John Young, the founder of Basta!, says other members of his organization also continue to go back and forth. Many call him to see if there is anything they can bring down, such as letters or medicine. "Right now [U.S. officials] are not fining or penalizing anyone who travels to Cuba," Young says. "They are just not doing it."
The Department of Justice claims that since 1981 five people have been convicted for violating the Trading with the Enemy Act and the Cuban Assets Control regulations, among them Dan Snow, a Texas bass fisherman who was arrested in 1989 and later sentenced to ninety days in jail and five years probation for leading charter fishing trips to Cuba.
Snow recently completed his probation, and in June he resumed his trips to Cuba. "You want to go with me?" he asks from his home in Kingwood, Texas. "I'm going back next week." Snow says he's not worried about being arrested again because he believes that he would win his case the second time around.
"I'm not a communist, never have been, never will be," he proclaims. "But the people there are wonderful, and before our government worries about what freedoms the Cubans don't have, they should worry what freedoms we don't have -- like the freedom to travel."
Snow's fishing jaunts to Cuba, originally inspired by Cuba's pristine lakes and monster-size bass, have become a personal crusade. "I'm going to fight as hard as I can to win the right to travel for the American people," he vows. "And if I don't get it, I'm going to move to Canada."
Locally only one Key West boater has been charged with a crime after returning from Cuba.

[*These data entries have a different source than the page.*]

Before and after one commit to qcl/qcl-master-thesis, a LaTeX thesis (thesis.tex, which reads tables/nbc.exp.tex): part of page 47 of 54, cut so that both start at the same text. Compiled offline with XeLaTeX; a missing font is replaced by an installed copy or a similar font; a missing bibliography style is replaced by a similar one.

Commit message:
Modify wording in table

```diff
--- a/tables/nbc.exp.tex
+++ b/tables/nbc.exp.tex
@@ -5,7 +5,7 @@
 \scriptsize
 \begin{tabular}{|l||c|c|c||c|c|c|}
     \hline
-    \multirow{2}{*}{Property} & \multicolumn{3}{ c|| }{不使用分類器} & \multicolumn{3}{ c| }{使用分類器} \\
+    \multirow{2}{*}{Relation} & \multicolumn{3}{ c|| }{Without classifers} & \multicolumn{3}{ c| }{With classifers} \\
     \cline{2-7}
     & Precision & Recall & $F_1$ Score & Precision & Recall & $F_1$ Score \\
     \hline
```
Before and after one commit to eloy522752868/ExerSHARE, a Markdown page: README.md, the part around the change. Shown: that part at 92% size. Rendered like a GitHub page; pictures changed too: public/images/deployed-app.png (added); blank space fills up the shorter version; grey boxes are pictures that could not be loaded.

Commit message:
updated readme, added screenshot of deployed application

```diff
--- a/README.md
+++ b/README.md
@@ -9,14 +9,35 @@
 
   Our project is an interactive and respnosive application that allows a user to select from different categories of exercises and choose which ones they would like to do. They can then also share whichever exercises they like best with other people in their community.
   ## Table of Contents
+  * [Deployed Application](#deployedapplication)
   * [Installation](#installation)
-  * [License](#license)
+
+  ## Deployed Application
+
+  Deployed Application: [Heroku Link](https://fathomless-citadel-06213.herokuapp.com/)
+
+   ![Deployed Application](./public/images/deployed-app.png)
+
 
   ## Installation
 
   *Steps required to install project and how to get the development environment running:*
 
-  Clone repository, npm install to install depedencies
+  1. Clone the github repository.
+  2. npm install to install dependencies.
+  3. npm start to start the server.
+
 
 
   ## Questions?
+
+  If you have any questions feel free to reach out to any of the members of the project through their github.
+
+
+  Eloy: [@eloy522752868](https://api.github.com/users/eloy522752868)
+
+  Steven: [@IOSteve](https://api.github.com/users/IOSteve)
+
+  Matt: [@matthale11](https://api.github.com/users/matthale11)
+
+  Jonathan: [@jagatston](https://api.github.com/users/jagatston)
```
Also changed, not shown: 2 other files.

Richard Sperandio, age 58, was arrested in August after he came back to Key West from Marina Hemingway packing a boatload of 2700 coveted Cuban cigars. A participant in the Basta! humanitarian-aid efforts, Sperandio was indicted for importation of contraband, conspiracy to import contraband, and falsification of a customs declaration. Significantly, he was not charged with violating the U.S. embargo. (Sperandio's trial is scheduled to begin next month.)